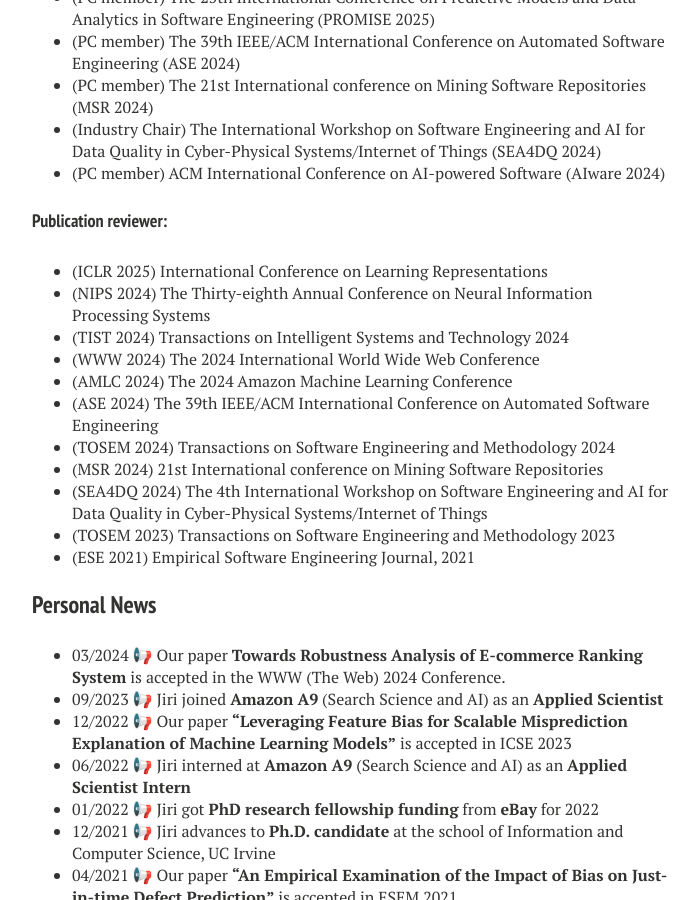
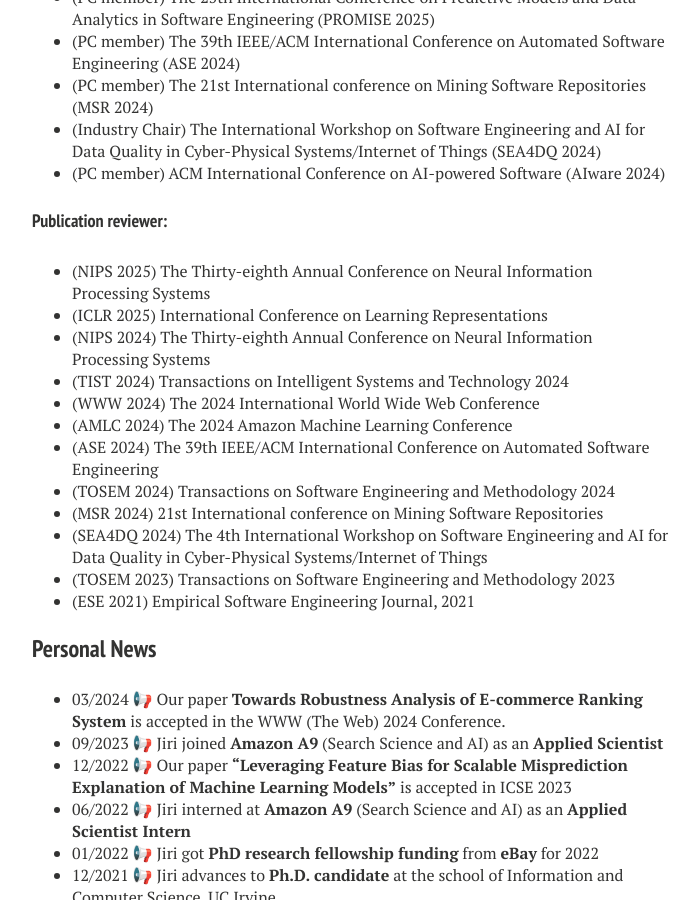
Before and after one commit to Jirigesi/Jirigesi.github.io, a Jekyll site: the page built from index.md, in a window 1280 px wide and 900 px high, scrolled down 1026 px. Shown: the whole window, without its empty margins (288-987 px from the left). Built offline with Jekyll 4.4.1, drawn with Linux system fonts in a browser that asks for light colours; nearby versions of some CDN libraries; comment, search, counter and statistics services are not loaded.

Commit message:
Update index.md

```diff
--- a/index.md
+++ b/index.md
@@ -38,6 +38,7 @@ My team at Amazon Science is researching how to train large Natural Language Pro
 - (PC member) ACM International Conference on AI-powered Software (AIware 2024)
 
 #### Publication reviewer:
+- (NIPS 2025) The Thirty-eighth Annual Conference on Neural Information Processing Systems
 - (ICLR 2025) International Conference on Learning Representations
 - (NIPS 2024) The Thirty-eighth Annual Conference on Neural Information Processing Systems
 - (TIST 2024) Transactions on Intelligent Systems and Technology 2024
```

[THE PROBLEM] Output the entries above exactly. Drop the pictures.

[RESULT OF THIS TASK]
Before and after one commit to Jirigesi/Jirigesi.github.io, a Jekyll site: the page built from index.md, in a window 1280 px wide and 900 px high, scrolled down 1026 px. Shown: the whole window, without its empty margins (288-987 px from the left). Built offline with Jekyll 4.4.1, drawn with Linux system fonts in a browser that asks for light colours; nearby versions of some CDN libraries; comment, search, counter and statistics services are not loaded.

Commit message:
Update index.md

```diff
--- a/index.md
+++ b/index.md
@@ -38,6 +38,7 @@ My team at Amazon Science is researching how to train large Natural Language Pro
 - (PC member) ACM International Conference on AI-powered Software (AIware 2024)
 
 #### Publication reviewer:
+- (NIPS 2025) The Thirty-eighth Annual Conference on Neural Information Processing Systems
 - (ICLR 2025) International Conference on Learning Representations
 - (NIPS 2024) The Thirty-eighth Annual Conference on Neural Information Processing Systems
 - (TIST 2024) Transactions on Intelligent Systems and Technology 2024
```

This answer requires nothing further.